Records from a data collection:
****************

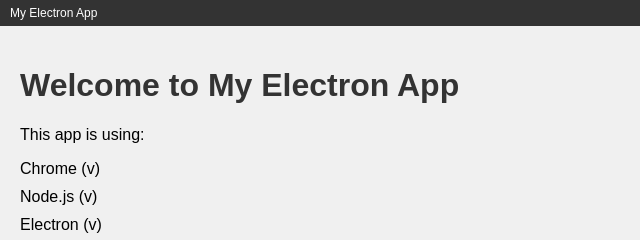
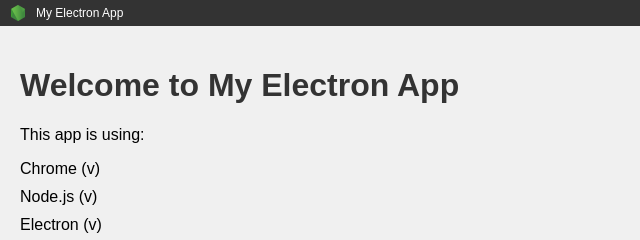
Before and after one commit to ATOMFORK-DEV/ATOMDESK, a plain HTML site: page RESOURCES/INDEX.html in a window 1280 px wide. Shown: the full height of the page, 0-640 px from the left. Drawn offline with Linux system fonts and the light colour scheme.

Commit message:
ADD TITLEBAR ICON
- ADDED TITLEBAR ICON TO THE LEFT SIDE OF TITLEBAR WITH FAVICON.ico

```diff
--- a/RESOURCES/INDEX.html
+++ b/RESOURCES/INDEX.html
@@ -9,6 +9,7 @@
 <body>
     <div id="titlebar">
         <div id="drag-region">
+            <div id="window-icon"></div>
             <div id="window-title">My Electron App</div>
             <div id="window-controls">
                 <button class="control-button" id="min-button"></button>
--- a/RESOURCES/SOURCE/SASS/STYLES.sass
+++ b/RESOURCES/SOURCE/SASS/STYLES.sass
@@ -17,9 +17,18 @@
   height: 100%
   -webkit-app-region: drag
 
+#window-icon
+  width: 16px
+  height: 16px
+  margin-left: 10px
+  background-image: url('../../ASSETS/ICONS/FAVICONS/FAVICON.ico')
+  background-size: contain
+  background-repeat: no-repeat
+
 #window-title
   margin-left: 10px
   font-size: 12px  // Reduced font size further
+  flex-grow: 1  // Allow the title to take up remaining space
 
 #window-controls
   display: flex
```
Also changed, not shown: RESOURCES/SOURCE/SASS/STYLES.css, 1 other file.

****************

With the pictures excluded, retype the records above verbatim.

Before and after one commit to ATOMFORK-DEV/ATOMDESK, a plain HTML site: page RESOURCES/INDEX.html in a window 1280 px wide. Shown: the full height of the page, 0-640 px from the left. Drawn offline with Linux system fonts and the light colour scheme.

Commit message:
ADD TITLEBAR ICON
- ADDED TITLEBAR ICON TO THE LEFT SIDE OF TITLEBAR WITH FAVICON.ico

```diff
--- a/RESOURCES/INDEX.html
+++ b/RESOURCES/INDEX.html
@@ -9,6 +9,7 @@
 <body>
     <div id="titlebar">
         <div id="drag-region">
+            <div id="window-icon"></div>
             <div id="window-title">My Electron App</div>
             <div id="window-controls">
                 <button class="control-button" id="min-button"></button>
--- a/RESOURCES/SOURCE/SASS/STYLES.sass
+++ b/RESOURCES/SOURCE/SASS/STYLES.sass
@@ -17,9 +17,18 @@
   height: 100%
   -webkit-app-region: drag
 
+#window-icon
+  width: 16px
+  height: 16px
+  margin-left: 10px
+  background-image: url('../../ASSETS/ICONS/FAVICONS/FAVICON.ico')
+  background-size: contain
+  background-repeat: no-repeat
+
 #window-title
   margin-left: 10px
   font-size: 12px  // Reduced font size further
+  flex-grow: 1  // Allow the title to take up remaining space
 
 #window-controls
   display: flex
```
Also changed, not shown: RESOURCES/SOURCE/SASS/STYLES.css, 1 other file.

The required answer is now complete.